It’s a common misconception that generating/managing help center content takes a lot of energy; I know I used to believe it. The reality is that this view is far from the truth. Excellent sources of help center content are all around you. Below you will find a breakdown of some very surprising sources of help center content.
It’s time that I tell the story of the first help center that I ever built.
This introspective tale is one full of mistakes and hard lessons (it’s also incredibly embarrassing). In sharing this moment, it is my hope that I will be able to prevent at least one person from making the same mistakes that I have.
Anybody can build a help center; it’s not that complicated. The difficulty lies in actually making your help center useful. Without careful planning and forethought, the only thing that you will end up with is a haphazardly strung together series of text. And, the only results this will provide you with is you and your users/team/customers wasting untold amounts of time.
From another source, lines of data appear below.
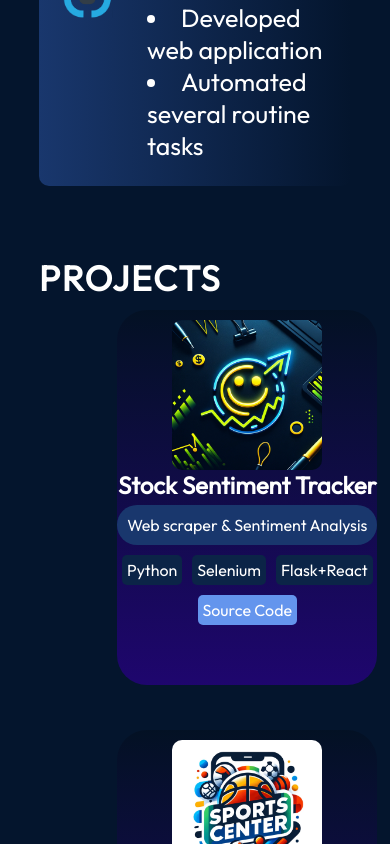
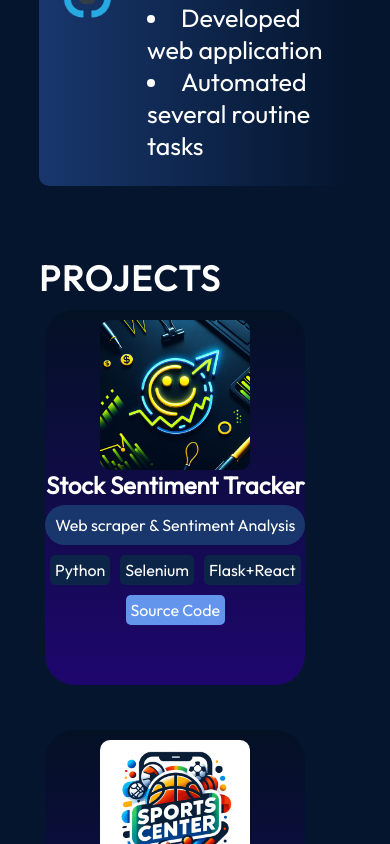
Before and after one commit to behradrez/behradrez.github.io, a React (Vite) app: page / in a window 390 px wide. Shown: the part 4708-5552 px from the top of the page. Built offline with nearby package versions, Linux system fonts and the light colour scheme.

Commit message:
alignment issue fix

```diff
--- a/src/components/Projects/Projects.module.css
+++ b/src/components/Projects/Projects.module.css
@@ -19,10 +19,7 @@
     .container{
         margin-top: 70px;
     }
-    .projectsList{
-        margin: auto;
-        width: 50%;
-    }
+
 }
 .specificProject{
     list-style: none;
@@ -38,4 +35,5 @@
     display: flex;
     flex-direction: row;
     flex-wrap: wrap;
+    align-items: center;
 }
```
Whether you’re designing a new help center, or updating an existing one, it’s important to have a solid grasp on common design patterns that are at your disposal. In this article, we will not only walk you through the three most common help center design patterns, but we will also explain what they mean for you.
How much does support cost you? How do you calculate the Return on Investment (ROI) for the money that you put into helping your customers? Is there even an actual ROI? These are not uncommon questions.
Published content on your site, or in your application, needs to be perfect, right? It needs to be revised, precise, and in line with guidelines. But is that really true?
frequently always get asked about the approval process. And our answer might surprise you: sure, we can implement customized approval processes for customers in genuine need, but we’re honestly against it.